§ Exercise instructions
Wherever a line of the data contains "image", copy that line.

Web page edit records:

▽

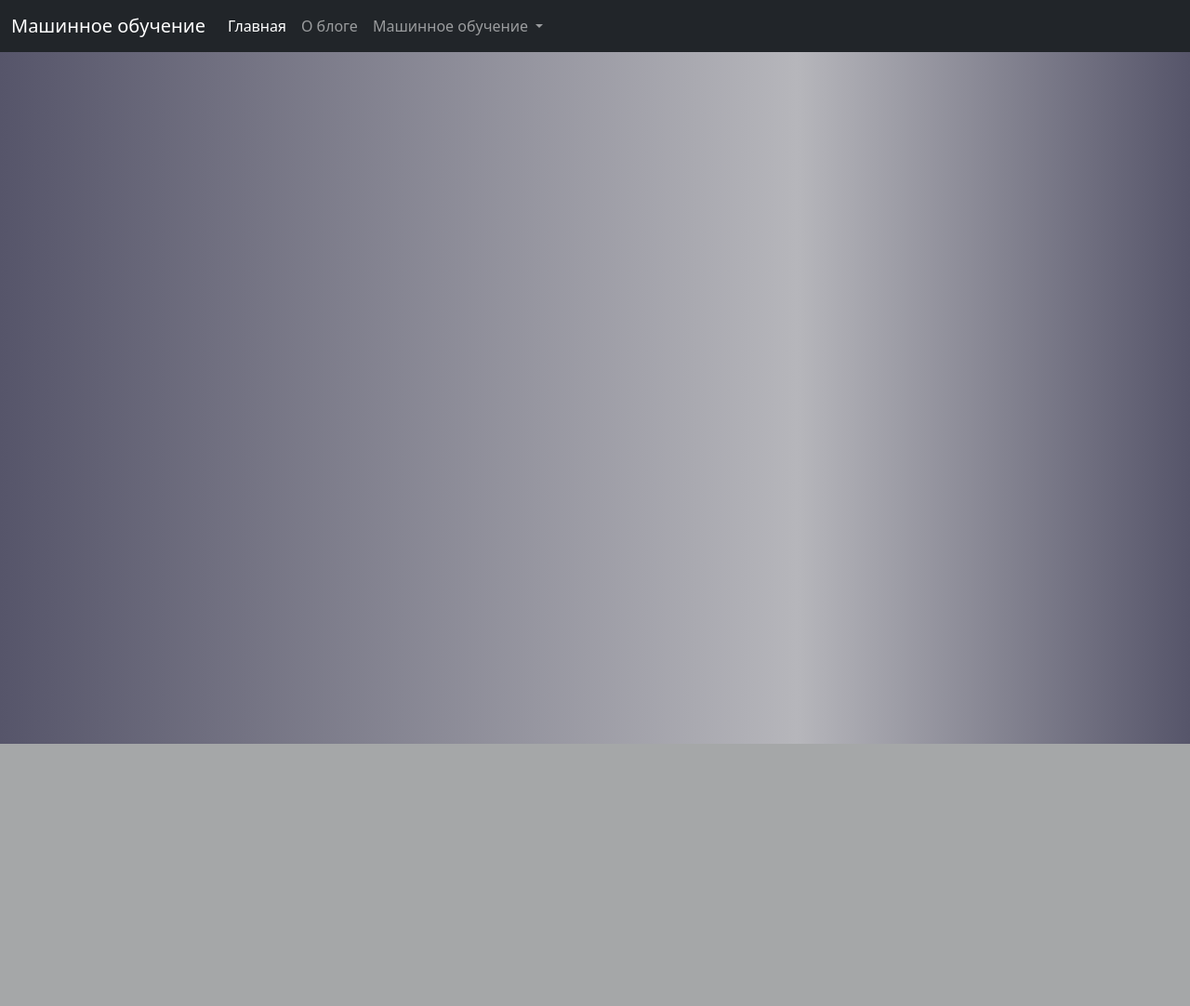
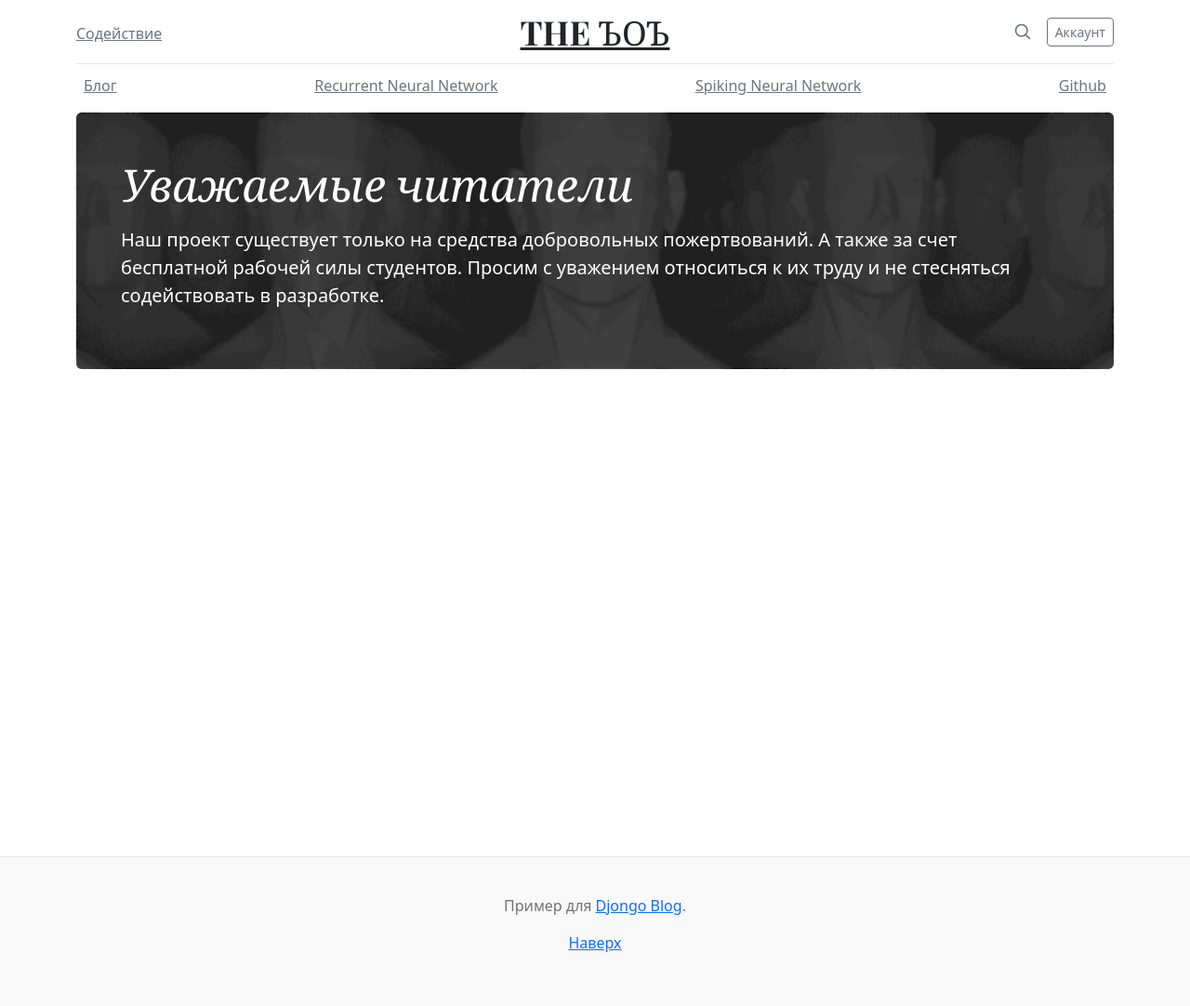
Before and after one commit to LeonidAlekseev/djongo-blog, a Django app: page / in a window 1280 px wide. Shown: the whole page at 93% size. Before the commit the page ends 800 px from the top, so only its background shows below. Run offline with Django 4.2, Linux system fonts and the light colour scheme; data that the repository does not hold is empty; parts of the project's set-up code (start-up, migrations or seed data) failed here and were passed over.

Commit message:
Update style

```diff
--- /dev/null
+++ b/project/blog/static/blog/main.css
@@ -0,0 +1,103 @@
+/* stylelint-disable selector-list-comma-newline-after */
+
+.blog-header {
+    line-height: 1;
+    border-bottom: 1px solid #e5e5e5;
+}
+
+.blog-header-logo {
+    font-family: "Playfair Display", Georgia, "Times New Roman", serif/*rtl:Amiri, Georgia, "Times New Roman", serif*/;
+    font-size: 2.25rem;
+}
+
+.blog-header-logo:hover {
+    text-decoration: none;
+}
+
+h1, h2, h3, h4, h5, h6 {
+    font-family: "Playfair Display", Georgia, "Times New Roman", serif/*rtl:Amiri, Georgia, "Times New Roman", serif*/;
+}
+
+.display-4 {
+    font-size: 2.5rem;
+}
+@media (min-width: 768px) {
+    .display-4 {
+    font-size: 3rem;
+    }
+}
+
+.nav-scroller {
+    position: relative;
+    z-index: 2;
+    height: 2.75rem;
+    overflow-y: hidden;
+}
+
+.nav-scroller .nav {
+    display: flex;
+    flex-wrap: nowrap;
+    padding-bottom: 1rem;
+    margin-top: -1px;
+    overflow-x: auto;
+    text-align: center;
+    white-space: nowrap;
+    -webkit-overflow-scrolling: touch;
+}
+
+.nav-scroller .nav-link {
+    padding-top: .75rem;
+    padding-bottom: .75rem;
+    font-size: .875rem;
+}
+
+.card-img-right {
+    height: 100%;
+    border-radius: 0 3px 3px 0;
+}
+
+.flex-auto {
+    flex: 0 0 auto;
+}
+
+.h-250 { height: 250px; }
+@media (min-width: 768px) {
+    .h-md-250 { height: 250px; }
+}
+
+/* Pagination */
+.blog-pagination {
+    margin-bottom: 4rem;
+}
+.blog-pagination > .btn {
+    border-radius: 2rem;
+}
+
+/*
+* Blog posts
+*/
+.blog-post {
+    margin-bottom: 4rem;
+}
+.blog-post-title {
+    margin-bottom: .25rem;
+    font-size: 2.5rem;
+}
+.blog-post-meta {
+    margin-bottom: 1.25rem;
+    color: #727272;
+}
+
+/*
+* Footer
+*/
+.blog-footer {
+    padding: 2.5rem 0;
+    color: #727272;
+    text-align: center;
+    background-color: #f9f9f9;
+    border-top: .05rem solid #e5e5e5;
+}
+.blog-footer p:last-child {
+    margin-bottom: 0;
+}
--- a/project/templates/base.html
+++ b/project/templates/base.html
@@ -1,59 +1,101 @@
 <html lang="ru">
+
 <head>
-    <title>Блог о машинном обучении</title>
     <meta charset="utf-8">
     <meta name="viewport" content="width=device-width, initial-scale=1">
+    <meta name="description" content="">
+    <meta name="author" content="Mark Otto, Jacob Thornton, and Bootstrap contributors">
+    <meta name="generator" content="Hugo 0.88.1">
+    <title>The ъоъ</title>
+
+    <link rel="apple-touch-icon" href="/docs/5.1/assets/img/favicons/apple-touch-icon.png" sizes="180x180">
+    <link rel="icon" href="/docs/5.1/assets/img/favicons/favicon-32x32.png" sizes="32x32" type="image/png">
+    <link rel="icon" href="/docs/5.1/assets/img/favicons/favicon.ico">
+    <meta name="theme-color" content="#7952b3">
+
     <link href="https://cdn.jsdelivr.net/npm/bootstrap@5.2.3/dist/css/bootstrap.min.css" rel="stylesheet"
     integrity="sha384-rbsA2VBKQhggwzxH7pPCaAqO46MgnOM80zW1RWuH61DGLwZJEdK2Kadq2F9CUG65" crossorigin="anonymous">
+    <link href="https://fonts.googleapis.com/css?family=Playfair+Display:700,900&amp;display=swap" rel="stylesheet">
+
+    <style>
+        .bd-placeholder-img {
+            font-size: 1.125rem;
+            text-anchor: middle;
+            -webkit-user-select: none;
+            -moz-user-select: none;
+            user-select: none;
+        }
+        @media (min-width: 768px) {
+            .bd-placeholder-img-lg {
+            font-size: 3.5rem;
+            }
+        }
+        .bg-animation {
+            background-image: url(/static/blog/title-animation.gif);
+            background-repeat: no-repeat;
+            background-size: cover;
+            background-position: center center;
+        }
+        .bg-animation-filter {
+            backdrop-filter: blur(1px) contrast(0.5) brightness(0.5);
+            -webkit-backdrop-filter: blur(1px) contrast(0.5) brightness(0.5);
+        }
+    </style>
+    <link href="/static/blog/main.css" rel="stylesheet">
 </head>
-<body>
-<!---https://cssgradient.io/--->
-<div class="g-image"
-     style="background: linear-gradient(90deg, rgba(86,85,106,1) 0%, rgba(182,182,187,1) 67%, rgba(86,85,106,1) 100%); background-size: 100%; width: 100%; height: 100%">
-    <header>
-        <nav class="navbar navbar-expand-lg navbar-dark bg-dark">
-            <div class="container-fluid">
-                <a class="navbar-brand" href="/">Машинное обучение</a>
-                <button class="navbar-toggler" type="button" data-bs-toggle="collapse"
-                        data-bs-target="#navbarSupportedContent" aria-controls="navbarSupportedContent"
-                        aria-expanded="false" aria-label="Переключатель навигации">
-                    <span class="navbar-toggler-icon"></span>
-                </button>
-                <div class="collapse navbar-collapse" id="navbarSupportedContent">
-                    <ul class="navbar-nav me-auto mb-2 mb-lg-0">
-                        <li class="nav-item">
-                            <a class="nav-link active" aria-current="page" href="/">Главная</a>
-                        </li>
-                        <li class="nav-item">
-                            <a class="nav-link" href="/about">О блоге</a>
-                        </li>
-                        <li class="nav-item dropdown">
-                            <a class="nav-link dropdown-toggle" href="#" id="navbarDropdown" role="button"
-                               data-bs-toggle="dropdown" aria-expanded="false">
-                                Машинное обучение
+
+<body cz-shortcut-listen="true">
+
+    <div class="container" id="top">
+        <header class="blog-header py-3">
+            <div class="row flex-nowrap justify-content-between align-items-center">
+            <div class="col-4 pt-1">
+                <a class="link-secondary" href="https://github.com/LeonidAlekseev/djongo-blog">Содействие</a>
+            </div>
+            <div class="col-4 text-center">
+                <a class="blog-header-logo text-dark" href="/">THE ЪОЪ</a>
+            </div>
+            <div class="col-4 d-flex justify-content-end align-items-center">
+                <a class="link-secondary" href="#" aria-label="Search">
+                <svg xmlns="http://www.w3.org/2000/svg" width="20" height="20" fill="none" stroke="currentColor" stroke-linecap="round" stroke-linejoin="round" stroke-width="2" class="mx-3" role="img" viewBox="0 0 24 24"><title>Search</title><circle cx="10.5" cy="10.5" r="7.5"></circle><path d="M21 21l-5.2-5.2"></path></svg>
                 </a>
-                            <ul class="dropdown-menu" aria-labelledby="navbarDropdown">
-                                <li><a class="dropdown-item" href="/stat">Статистические методы классификации</a></li>
-                                <li><a class="dropdown-item" href="/gray">Модели Грея</a></li>
-                                <li>
-                                    <hr class="dropdown-divider">
-                                </li>
-                                <li><a class="dropdown-item" href="/imput">Импутация данных</a></li>
-                            </ul>
-                        </li>
-                    </ul>
+                <a class="btn btn-sm btn-outline-secondary" href="#">Аккаунт</a>
             </div>
             </div>
+        </header>
+
+        <div class="nav-scroller py-1 mb-2">
+            <nav class="nav d-flex justify-content-between">
+                <a class="p-2 link-secondary" href="/">Блог</a>
+                <a class="p-2 link-secondary" href="/rnn">Recurrent Neural Network</a>
+                <a class="p-2 link-secondary" href="/snn">Spiking Neural Network</a>
+                <a class="p-2 link-secondary" href="https://github.com/leonidAlekseev/djongo-blog">Github</a>
             </nav>
-    </header>
-    <div>
+        </div>
+    </div>
+
+    <main class="container" style="min-height: 100vh;">
+        <div class="mb-4 text-white rounded overflow-hidden bg-dark bg-animation">
+        <div class="p-4 p-md-5 col-md-12 px-0 bg-animation-filter">
+            <h1 class="display-4 fst-italic">Уважаемые читатели</h1>
+            <p class="lead my-3">Наш проект существует только на средства добровольных пожертвований. А также за счет бесплатной рабочей силы студентов. Просим с уважением относиться к их труду и не стесняться содействовать в разработке.</p>
+        </div>
+        </div>
+
         {% block content %}
         {% endblock content %}
+    </main>
+
+    <footer class="blog-footer">
+    <p>Пример для <a href="https://github.com/leonidAlekseev/djongo-blog">Djongo Blog</a>.</p>
+    <p>
+        <a href="#top">Наверх</a>
+    </p>
     <script src="https://cdn.jsdelivr.net/npm/bootstrap@5.2.3/dist/js/bootstrap.bundle.min.js"
             integrity="sha384-kenU1KFdBIe4zVF0s0G1M5b4hcpxyD9F7jL+jjXkk+Q2h455rYXK/7HAuoJl+0I4"
             crossorigin="anonymous"></script>
+    </footer>
 
-    </div>
-</div>
 </body>
+
 </html>
--- a/project/templates/home.html
+++ b/project/templates/home.html
@@ -1,18 +1,18 @@
 {% extends 'base.html' %}
 
 {% block content %}
+    <div class="row mb-2">
     {% for post in object_list %}
-        <div style="margin-top: 1%">
-            <div class="post-entry">
-                <div class="bg-image card shadow-1-strong"
-                     style="background: radial-gradient(circle, rgba(63,94,251,1) 0%, rgba(106,68,76,1) 100%);">
-                    <div style="margin-left: 1%">
-                        <h2>{{ post.title }}</h2>
-                        <p>{{ post.body }}</p>
-                    </div>
+        <div class="col-md-6">
+            <div class="row g-0 border rounded overflow-hidden flex-md-row mb-4 shadow-sm h-md-250 position-relative">
+                <div class="col p-4 d-flex flex-column position-static">
+                    <strong class="d-inline-block mb-2 text-primary">{{ post.category }}</strong>
+                    <h3 class="mb-1">{{ post.title }}</h3>
+                    <div class="mb-2 text-muted">{{ post.created_at }}</div>
+                    <p class="card-text mb-auto">{{ post.body }}</p>
                 </div>
             </div>
         </div>
-
     {% endfor %}
+    </div>
 {% endblock content %}
```
Also changed, not shown: project/templates/about.html (deleted, +0 -22 lines), project/templates/imput.html (deleted, +0 -24 lines), project/blog/static/blog/title-animation.gif (added). Lines whose indentation alone changed are shown as unchanged.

△

§ Answer
+    <link rel="icon" href="/docs/5.1/assets/img/favicons/favicon-32x32.png" sizes="32x32" type="image/png">
+            background-image: url(/static/blog/title-animation.gif);
-<div class="g-image"
-                <div class="bg-image card shadow-1-strong"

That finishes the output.